In a statement, the Delegation expressed gratitude for the coordination between the Security Forces and Police and announced that these meetings are set to continue to be held periodically, as promised by the Government delegate in the Canary Islands, Anselmo Pestana, last week while attending local safety board meetings set up for the purpose.
The coordination roundtable was held at the Government Sub-delegation, and attended by the Government Sub-Delegate María Teresa Mayans, the Mayor Conchi Narváez, the General Director of Child and Family Protection, Iratxe Serrano, the president of the Red Cross Antonio Rico, the security councillor Samuel Henríquez, the councillor for Civil Protection and the Red Cross Inés Rodríguez, and the Commissioner of the San Bartolomé de Tirajana Local Police Isidro Armas.
Priority issues have been addressed, migrants who by their own decision or due to bad behavior are out of the centers and the rate of de-escalation of the use of hotels.
The Red Cross pointed out during one of the security round table meetings, that 72 individuals have been expelled from temporary accommodation, in addition to around 20 who have left on their own initiative, indicating that these cases are “in the hands of the National Police, which in coordination with the Local Police will proceed over the next few days to relocate them to the CIE (Foreigners Internment Centre) for subsequent expulsion.”
The Mogán roundtable was attended by urban development, security and tourism councillor Mency Navarro who expressed regret that their municipal town hall was not being supplied with any of the lists of information they have demanded, regarding the numbers and details of the people currently accommodated or expelled, nor has anyone communicated with them regarding the protocols for dealing with those individuals who have subsequently been expelled from accommodation in the south. Mayans agreed to provide information regarding protocols at their next meeting, on Friday of next week.
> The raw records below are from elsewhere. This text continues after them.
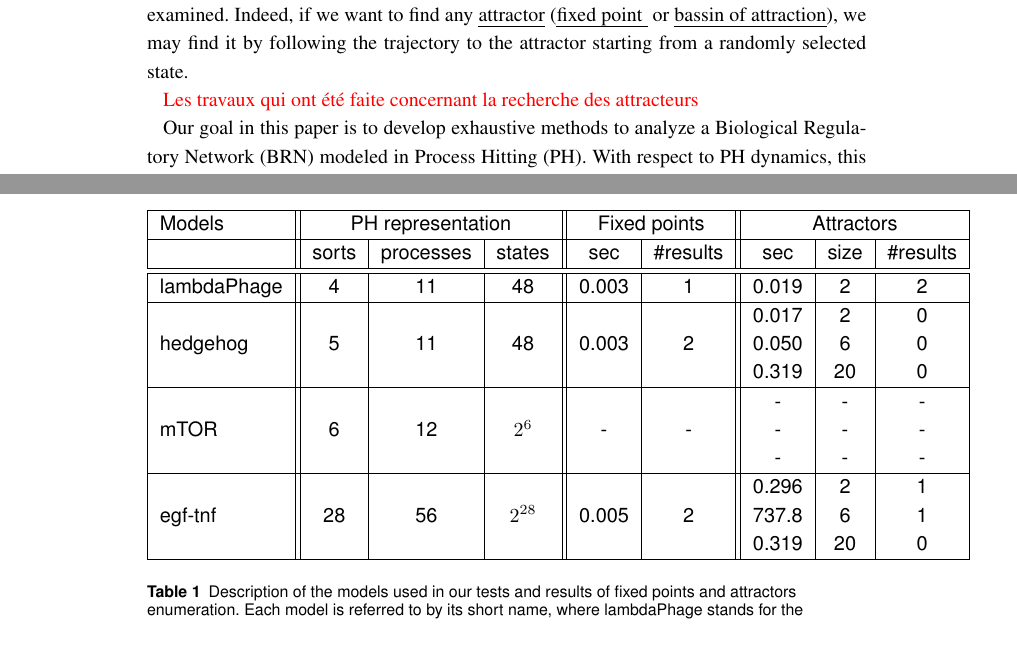
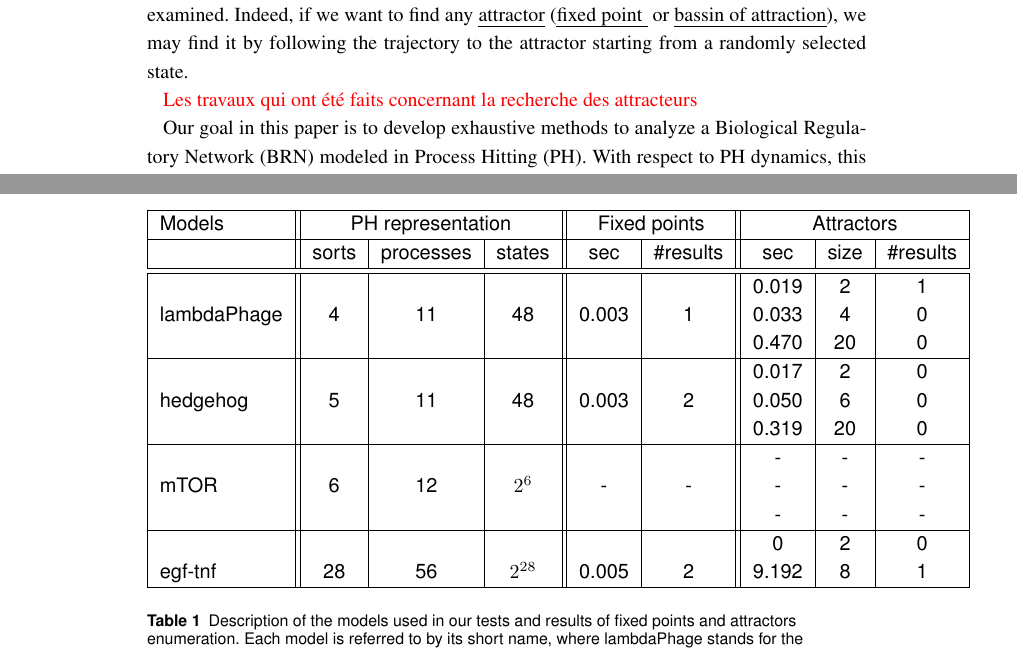
Before and after one commit to EmnaBenAbdallah/BMC-2016, a LaTeX document (main.tex, which reads parts/intro.tex, parts/results.tex): two parts of pages 2 and 13 of 14, joined at a grey line, cut so that both start at the same text. Compiled offline with pdfLaTeX.

Commit message:
push all

```diff
--- a/parts/intro.tex
+++ b/parts/intro.tex
@@ -13,7 +13,7 @@ Based on the former, many studies have proven that the computational way of attr
 Therefore, it is meaningful to identify attractors. Of course, these can be done by examining all possible states of a network. However, it would be too time consuming even for small $n$, and not multi-valued network (a boolean network) since $2^n$ states have to be examined. Indeed, if we want to find any \emph{attractor} (\emph{fixed point } or \emph{bassin of attraction}), we may find it by following the trajectory to the attractor starting from a randomly selected state.
 %%%%%%%
 
-\Emna{Les travaux qui ont été faite concernant la recherche des attracteurs}
+\Emna{Les travaux qui ont été faits concernant la recherche des attracteurs}
 
 Our goal in this paper is to develop exhaustive methods to analyze a Biological Regulatory Network (BRN) modeled in Process Hitting (PH). With respect to PH dynamics, this analysis leads to three kinds of results:
 \begin{itemize}
--- a/parts/results.tex
+++ b/parts/results.tex
@@ -56,7 +56,10 @@ We have constructed the input descriptions of these models, the automata network
 %\hline
 %  TCR & 54 & 156 & $2^{73}$ & 0.021 & 1 & 0.004 & k & 0\\
 %\hline
-  lambdaPhage & 4 & 11 & 48 & 0.003 & 1 & 0.019 & 2 & 2\\
+   \multirow{3}{*}{lambdaPhage}  & \multirow{3}{*}{4} & \multirow{3}{*}{11} & \multirow{3}{*}{48} & \multirow{3}{*}{0.003} & \multirow{3}{*}{1} & 0.019 & 2 & 1\\
+ & & & & & & 0.033 & 4 & 0\\
+ & & & & & & 0.470 & 20 & 0\\
+
 \hline
  \multirow{3}{*}{hedgehog}  & \multirow{3}{*}{5} & \multirow{3}{*}{11} & \multirow{3}{*}{48} & \multirow{3}{*}{0.003} & \multirow{3}{*}{2} & 0.017 & 2 & 0\\
  & & & & & & 0.050 & 6 & 0\\
@@ -66,9 +69,9 @@ We have constructed the input descriptions of these models, the automata network
  & & & & & & - & - & -\\
  & & & & & & - & - & -\\
 \hline
- \multirow{3}{*}{egf-tnf}  & \multirow{3}{*}{28} & \multirow{3}{*}{56} & \multirow{3}{*}{$2^{28}$} & \multirow{3}{*}{0.005} & \multirow{3}{*}{2} & 0.296 & 2 & 1\\
- & & & & & & 737.8 & 6 & 1\\
- & & & & & & 0.319 & 20 & 0\\
+ \multirow{3}{*}{egf-tnf}  & \multirow{3}{*}{28} & \multirow{3}{*}{56} & \multirow{3}{*}{$2^{28}$} & \multirow{3}{*}{0.005} & \multirow{3}{*}{2} & 0 & 2 & 0\\
+ & & & & & & 9.192 & 8 & 1\\
+% & & & & & & xxx & xx & x\\
 \hline
 \end{tabular}
 \vspace*{4pt}
```
Also changed, not shown: parts/attractors.tex (+1 -1 lines), parts/cc.tex (+1 -0 lines), parts/fixPoint.tex (+1 -1 lines).
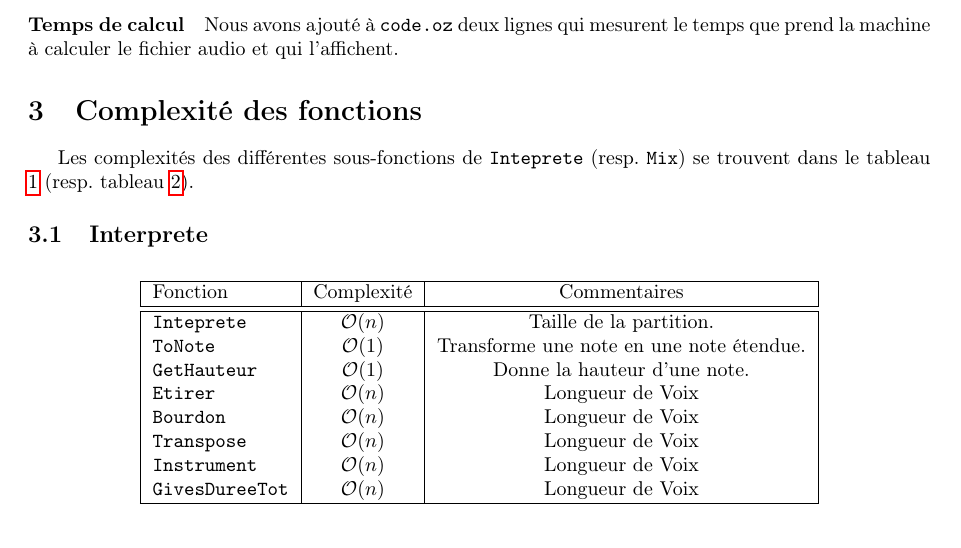
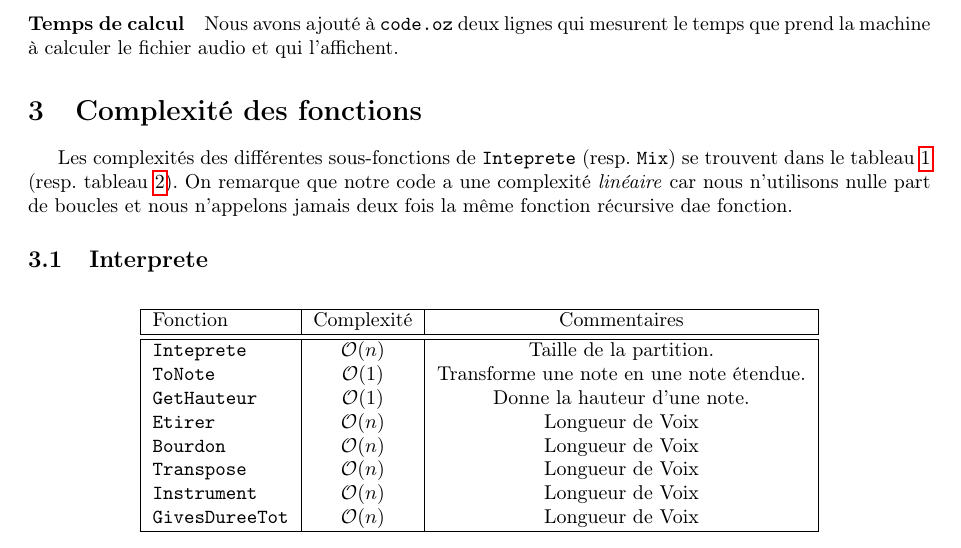
Before and after one commit to jdewasseige/dj-oz-projet, a LaTeX document (rapport/rapport.tex): part of page 2 of 3, cut so that both start at the same text. Compiled offline with pdfLaTeX.

Commit message:
last modifs

```diff
--- a/rapport/rapport.tex
+++ b/rapport/rapport.tex
@@ -61,6 +61,8 @@ Nous avons ajouté à \fun{code.oz} deux lignes qui mesurent le temps que prend
 Les complexités des différentes sous-fonctions de \fun{Inteprete} (resp. \fun{Mix})
 se trouvent dans le tableau \ref{tab:complexite_interprete}
 (resp. tableau \ref{tab:complexite_mix}).
+On remarque que notre code a une complexité \emph{linéaire} car nous n'utilisons nulle part de
+boucles et nous n'appelons jamais deux fois la même fonction récursive dae fonction.
 
 
 \subsection{Interprete}
```
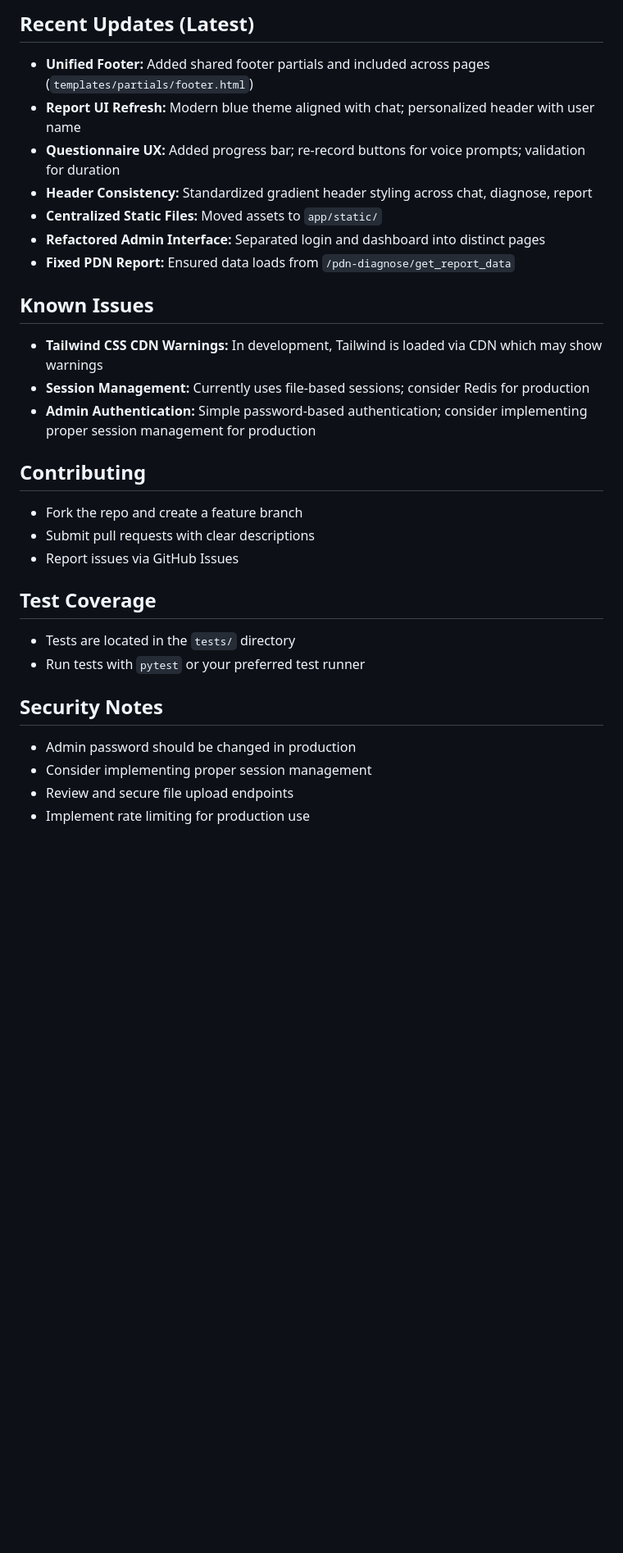
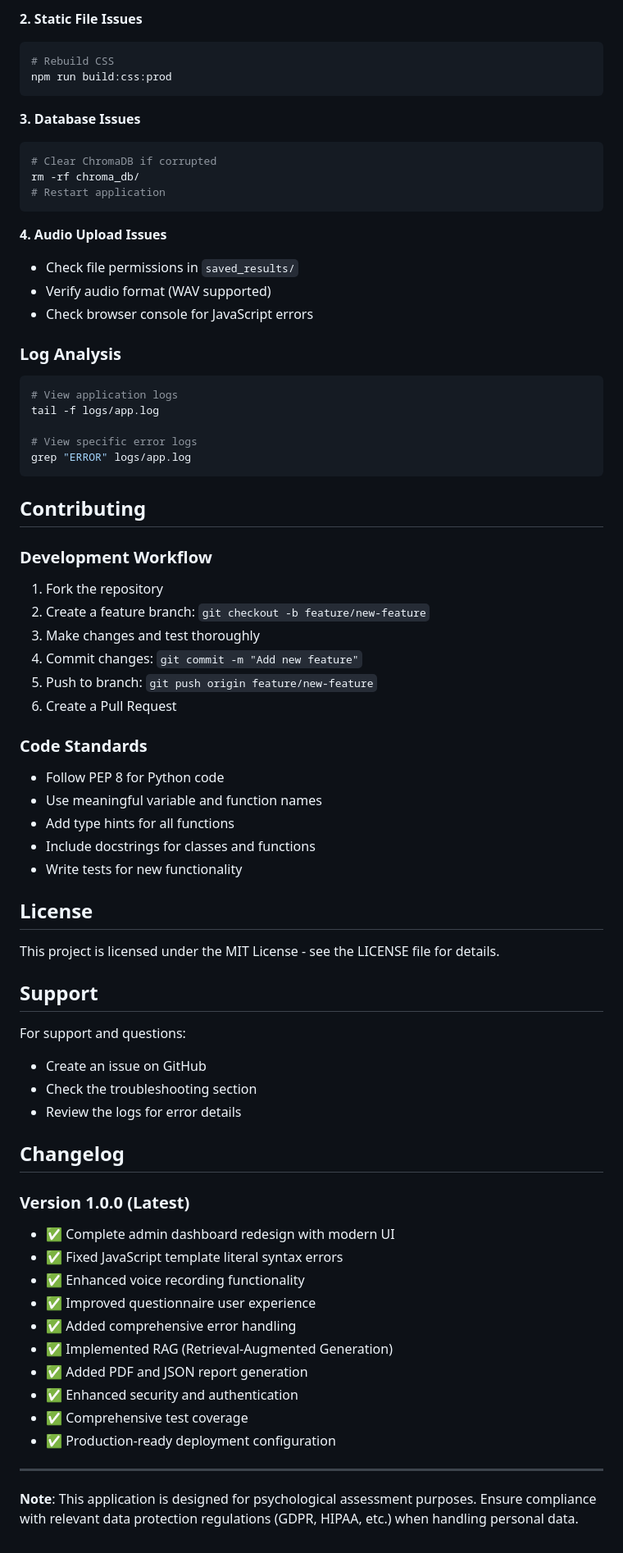
Before and after one commit to Tomer007/pdn_chat, a Markdown page: README.md, the part around one of its changes. Shown at 82% size. Rendered like a GitHub page; blank space fills up the shorter version.

````diff
--- a/README.md
+++ b/README.md
@@ -190,29 +273,71 @@ app/
 
-## Recent Updates (Latest)
-- **Unified Footer:** Added shared footer partials and included across pages (`templates/partials/footer.html`)
-- **Report UI Refresh:** Modern blue theme aligned with chat; personalized header with user name
-- **Questionnaire UX:** Added progress bar; re-record buttons for voice prompts; validation for duration
-- **Header Consistency:** Standardized gradient header styling across chat, diagnose, report
-- **Centralized Static Files:** Moved assets to `app/static/`
-- **Refactored Admin Interface:** Separated login and dashboard into distinct pages
-- **Fixed PDN Report:** Ensured data loads from `/pdn-diagnose/get_report_data`
+**2. Static File Issues**
+```bash
+# Rebuild CSS
+npm run build:css:prod
+```
 
-## Known Issues
-- **Tailwind CSS CDN Warnings:** In development, Tailwind is loaded via CDN which may show warnings
-- **Session Management:** Currently uses file-based sessions; consider Redis for production
-- **Admin Authentication:** Simple password-based authentication; consider implementing proper session management for production
+**3. Database Issues**
+```bash
+# Clear ChromaDB if corrupted
+rm -rf chroma_db/
+# Restart application
+```
+
+**4. Audio Upload Issues**
+- Check file permissions in `saved_results/`
+- Verify audio format (WAV supported)
+- Check browser console for JavaScript errors
+
+### Log Analysis
+```bash
+# View application logs
+tail -f logs/app.log
+
+# View specific error logs
+grep "ERROR" logs/app.log
+```
 
 ## Contributing
-- Fork the repo and create a feature branch
-- Submit pull requests with clear descriptions
-- Report issues via GitHub Issues
 
-## Test Coverage
-- Tests are located in the `tests/` directory
-- Run tests with `pytest` or your preferred test runner
+### Development Workflow
+1. Fork the repository
+2. Create a feature branch: `git checkout -b feature/new-feature`
+3. Make changes and test thoroughly
+4. Commit changes: `git commit -m "Add new feature"`
+5. Push to branch: `git push origin feature/new-feature`
+6. Create a Pull Request
 
-## Security Notes
-- Admin password should be changed in production
-- Consider implementing proper session management
-- Review and secure file upload endpoints
-- Implement rate limiting for production use
+### Code Standards
+- Follow PEP 8 for Python code
+- Use meaningful variable and function names
+- Add type hints for all functions
+- Include docstrings for classes and functions
+- Write tests for new functionality
+
+## License
+This project is licensed under the MIT License - see the LICENSE file for details.
+
+## Support
+For support and questions:
+- Create an issue on GitHub
+- Check the troubleshooting section
+- Review the logs for error details
+
+## Changelog
+
+### Version 1.0.0 (Latest)
+- ✅ Complete admin dashboard redesign with modern UI
+- ✅ Fixed JavaScript template literal syntax errors
+- ✅ Enhanced voice recording functionality
+- ✅ Improved questionnaire user experience
+- ✅ Added comprehensive error handling
+- ✅ Implemented RAG (Retrieval-Augmented Generation)
+- ✅ Added PDF and JSON report generation
+- ✅ Enhanced security and authentication
+- ✅ Comprehensive test coverage
+- ✅ Production-ready deployment configuration
+
+---
+
+**Note**: This application is designed for psychological assessment purposes. Ensure compliance with relevant data protection regulations (GDPR, HIPAA, etc.) when handling personal data.
````
Also changed, not shown: other parts of README.md (+229 -146 lines).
It was made clear that any of these people who have been involved in disturbances to public order or who have abandoned the reception facilities, are to be lined up for preferential expulsion, once they are relocated. The deputy delegate of the Spanish Government in Las Palmas, Teresa Mayans , stressed that they are only able to ensure “a limited number of repatriations” but that “that will grow progressively”, along with the “preferential expulsions already being carried out.” She also pointed out that every individual involved is identified to Policia Nacional, who then take responsibility for locating those individuals to ensure they are dealt with appropriately.
They spoke of the de-escalation in the use of hotels, the Red Cross considering “the term established” by the Government Delegation “viable”, who indicated the approximate final date for the vacating of tourist establishments for around mid-February.
Phase 1 of the ‘Canarias 50’ military base facilities is already 100% complete and phase 2 has begun, in addition to the adaptation of other centres on Gran Canaria and other islands that “are progressing at a good pace, making it feasible to comply with the established schedule”.